Previewing the Future: Reid Travis
Stanford will lose two of its top players after this season in forwards Josh Huestis and Dwight Powell, with no clear replacement currently on the roster.
But there's a chance one of Stanford's next starting forwards isn't currently on the team. Enter Reid Travis, the nation's No. 40 player who committed to Stanford over offers from Duke, UCLA, Michigan State and many others. At 6-foot-7, 235-pounds, Travis has the size and strength to handle a significant workload early in his college career.
"He's college ready," Stanford coach Johnny Dawkins said. "Physically and mentally this young man is ready. It never ceases to amaze me his work ethic, his desire to become good. He already physically is there because like I said he has the weight and strength to come in and contribute right away."
Stanford started recruiting Travis in his freshman year of high school. They were the first college program to send him a recruiting letter.
"He's the young man we probably recruited the longest," Dawkins said.
But for a while, it was unclear whether Travis would pursue football or basketball in college. He starred at quarterback for his high school team, and picked up gridiron offers from Rutgers, Boston College and Iowa. Though Travis will be focused on the hardwood at Stanford, Dawkins thinks some of the skills the four-star recruit acquired during his football career will translate well.
"(He's) another young man who brings a lot of intangibles," Dawkins said. "He brings a winning spirit, great competitor. Very versatile player for us he's a guy that we can see playing on the perimeter but he can also score on the low post. He has a real good feel for the game having been a quarterback himself. Those guys know how to audible and make quick decisions so we're excited to have him be a part of that. And also leadership skills from him, because at that position you have to lead as well. I think he brings a lot to our team from the standpoint of a winning culture from the high school he comes from, he's been well coached, he has a very good understanding of the game and he's very versatile."
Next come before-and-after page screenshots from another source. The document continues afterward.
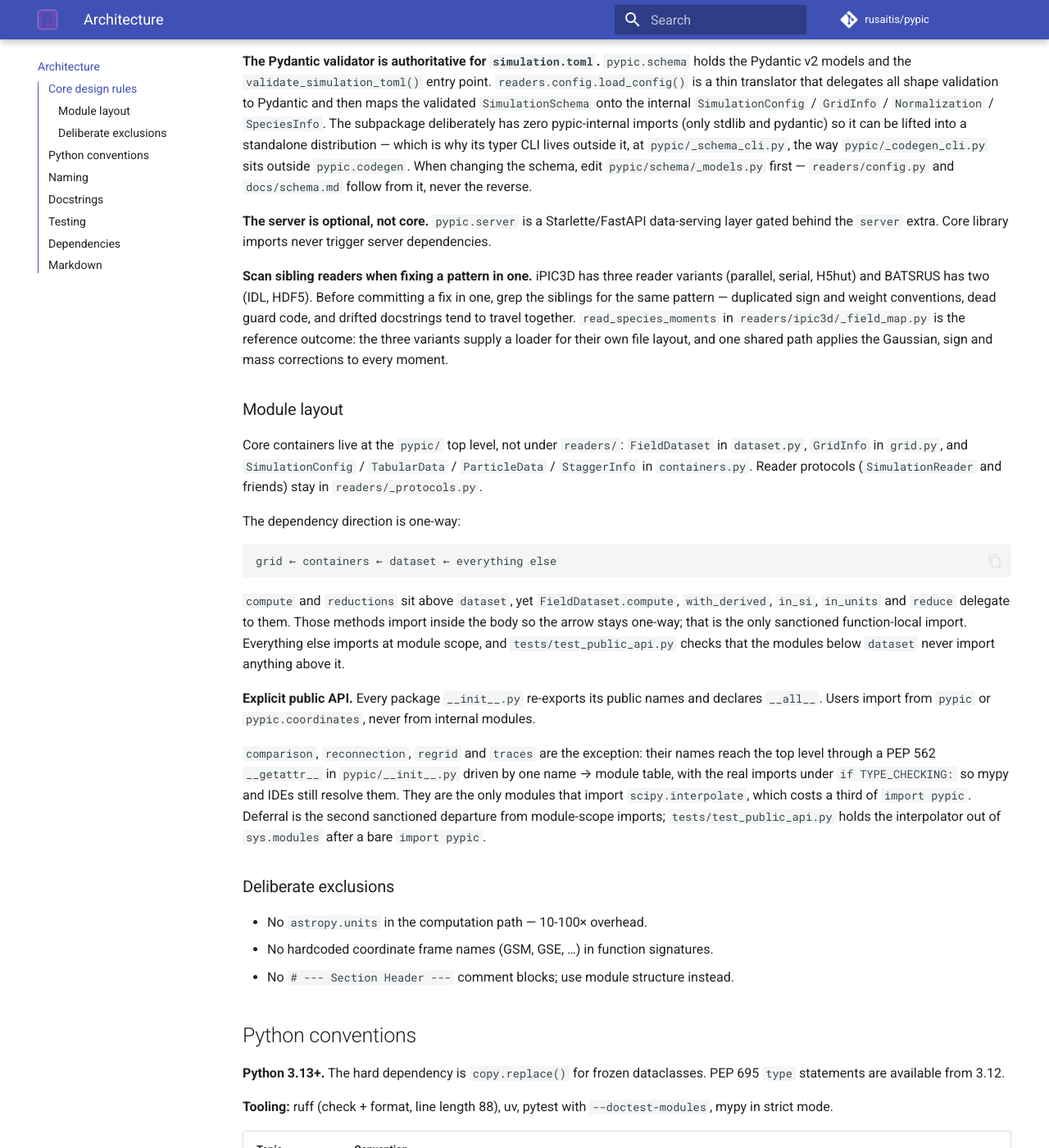
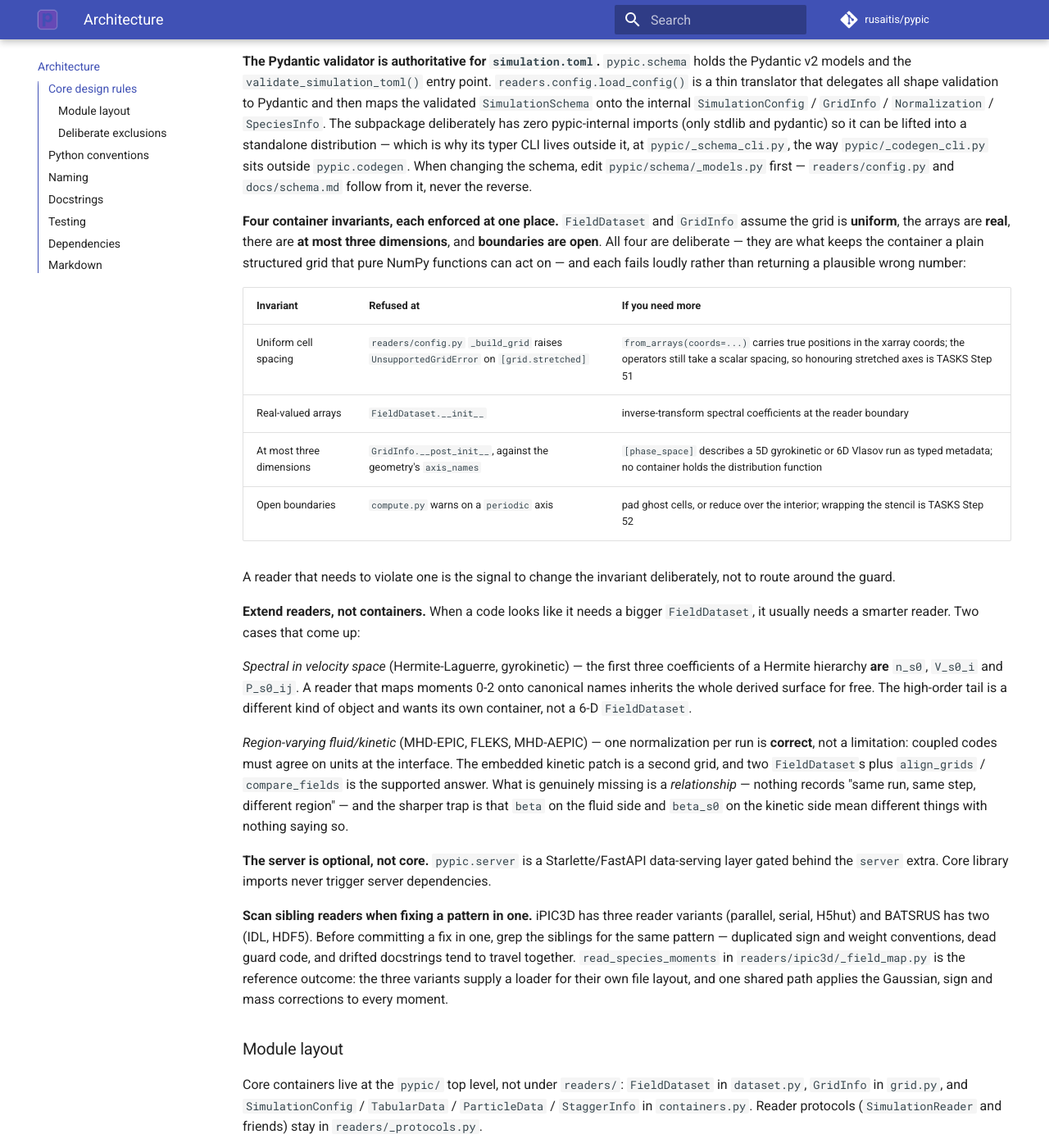
Before and after one commit to rusaitis/pypic, an MkDocs documentation site: the page built from docs/architecture.md, in a window 1280 px wide and 1400 px high, scrolled down 1220 px. Shown: the whole window at 82% size. Built offline with MkDocs 1.6.1 and Material for MkDocs 9.7.7, drawn with Linux system fonts in a browser that asks for light colours; comment, search, counter and statistics services are not loaded.

Commit message:
docs: write down the four container invariants and where exotic codes go
The assumptions FieldDataset and GridInfo make — uniform grid, real
arrays, at most three dimensions, open boundaries — were in no docstring
and no test before this phase. The code now enforces all four; this is
what lets a contributor find them before writing a reader that violates
one, with the escape hatch named for each.

Also records the counter-intuitive half, which lived nowhere: a code
that looks like it needs a bigger container usually needs a smarter
reader. The first three Hermite coefficients are n_s0/V_s0_i/P_s0_ij, so
a gyrokinetic reader inherits the derived surface for free; and one
normalization per run is correct for coupled fluid/kinetic codes, since
they must agree on units at the interface.

Items 5 and 12 land together: they are adjacent blocks in one section,
and splitting them would separate a rule from its worked consequence.

Co-Authored-By: Claude Opus 5 (1M context) <noreply@anthropic.com>
Claude-Session: https://claude.ai/code/session_01PpQsiDDc7Le2DsuqnNfRyg

```diff
--- a/docs/architecture.md
+++ b/docs/architecture.md
@@ -78,6 +78,40 @@ is why its typer CLI lives outside it, at `pypic/_schema_cli.py`, the way
 `pypic/_codegen_cli.py` sits outside `pypic.codegen`. When
 changing the schema, edit `pypic/schema/_models.py` first — `readers/config.py`
 and `docs/schema.md` follow from it, never the reverse.
+
+**Four container invariants, each enforced at one place.** `FieldDataset` and
+`GridInfo` assume the grid is **uniform**, the arrays are **real**, there are
+**at most three dimensions**, and **boundaries are open**. All four are
+deliberate — they are what keeps the container a plain structured grid that
+pure NumPy functions can act on — and each fails loudly rather than returning a
+plausible wrong number:
+
+| Invariant | Refused at | If you need more |
+|---|---|---|
+| Uniform cell spacing | `readers/config.py` `_build_grid` raises `UnsupportedGridError` on `[grid.stretched]` | `from_arrays(coords=...)` carries true positions in the xarray coords; the operators still take a scalar spacing, so honouring stretched axes is TASKS Step 51 |
+| Real-valued arrays | `FieldDataset.__init__` | inverse-transform spectral coefficients at the reader boundary |
+| At most three dimensions | `GridInfo.__post_init__`, against the geometry's `axis_names` | `[phase_space]` describes a 5D gyrokinetic or 6D Vlasov run as typed metadata; no container holds the distribution function |
+| Open boundaries | `compute.py` warns on a `periodic` axis | pad ghost cells, or reduce over the interior; wrapping the stencil is TASKS Step 52 |
+
+A reader that needs to violate one is the signal to change the invariant
+deliberately, not to route around the guard.
+
+**Extend readers, not containers.** When a code looks like it needs a bigger
+`FieldDataset`, it usually needs a smarter reader. Two cases that come up:
+
+*Spectral in velocity space* (Hermite-Laguerre, gyrokinetic) — the first three
+coefficients of a Hermite hierarchy **are** `n_s0`, `V_s0_i` and `P_s0_ij`. A
+reader that maps moments 0-2 onto canonical names inherits the whole derived
+surface for free. The high-order tail is a different kind of object and wants
+its own container, not a 6-D `FieldDataset`.
+
+*Region-varying fluid/kinetic* (MHD-EPIC, FLEKS, MHD-AEPIC) — one normalization
+per run is **correct**, not a limitation: coupled codes must agree on units at
+the interface. The embedded kinetic patch is a second grid, and two
+`FieldDataset`s plus `align_grids` / `compare_fields` is the supported answer.
+What is genuinely missing is a *relationship* — nothing records "same run, same
+step, different region" — and the sharper trap is that `beta` on the fluid side
+and `beta_s0` on the kinetic side mean different things with nothing saying so.
 
 **The server is optional, not core.** `pypic.server` is a Starlette/FastAPI
 data-serving layer gated behind the `server` extra. Core library imports never
```
Also changed, not shown: cleanup.md (+28 -4 lines).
Dawkins doesn't know exactly how much Travis will play or precisely where he'll fit into Stanford's 2014-2015 squad, but he envisions Travis playing early and providing a versatile offensive presence.
"It's always tough to say what's going to happen looking way into the future but we expect him to make some good contributions," Dawkins said. "We expect him to be a young man that's a forward for us that can play on the perimeter. He can also play some in the post, but he's more versatile for us, kind of like what you see looking at a Josh Huestis for us now, he's outside, inside, he's kind of all over the place for us and so is Dwight. He's cut from the same cloth as those guys."
Why Stanford? "Just the comfort feel I got," Travis told Cardinal Sports Report after making his decision. "The coaching staff and the players and all that, it's tough to find that many people that you feel like you have the same mindset and the same goals and aspirations. You don't find that everywhere, where you really just have a lot of good guys on the same team where I felt like everyone kind of has the same beliefs and the background that I came from. I wanted to go some place where the academics were just as strong as basketball, and I think that Stanford kind of epitomizes that with their program."
Scouting Report: Hard playing insider is amongst the most physical players in the country. Attacks the glass on both ends and is a good scorer out to 15 feet. Slightly undersized for the power forward but makes up for it with his toughness and strength. - Eric Bossi, Rivals.com. 9/24/2013
On film: Minneapolis (Minn) De La Salle senior power forward Reid Travis of the Celtics had 28 points and 11 rebounds in a 76-63 victory over the Lakers at the NBPA Camp on June 15, 2013, in Charlottesville, Va. The scouting video shows Travis' (No. 66) box score statistics except fouls.
Fun Fact: Travis is believed to be the first recruit with committable offers from Stanford and Duke (and the Blue Devils and Cardinal among his top two or three) to select Stanford since prior to Casey Jacobsen in the late-1990's. Jacobsen had offers from Duke and Stanford, but the Blue Devils filled their recruiting class with Mike Dunleavy, Jr., causing Jacobsen to end up on The Farm.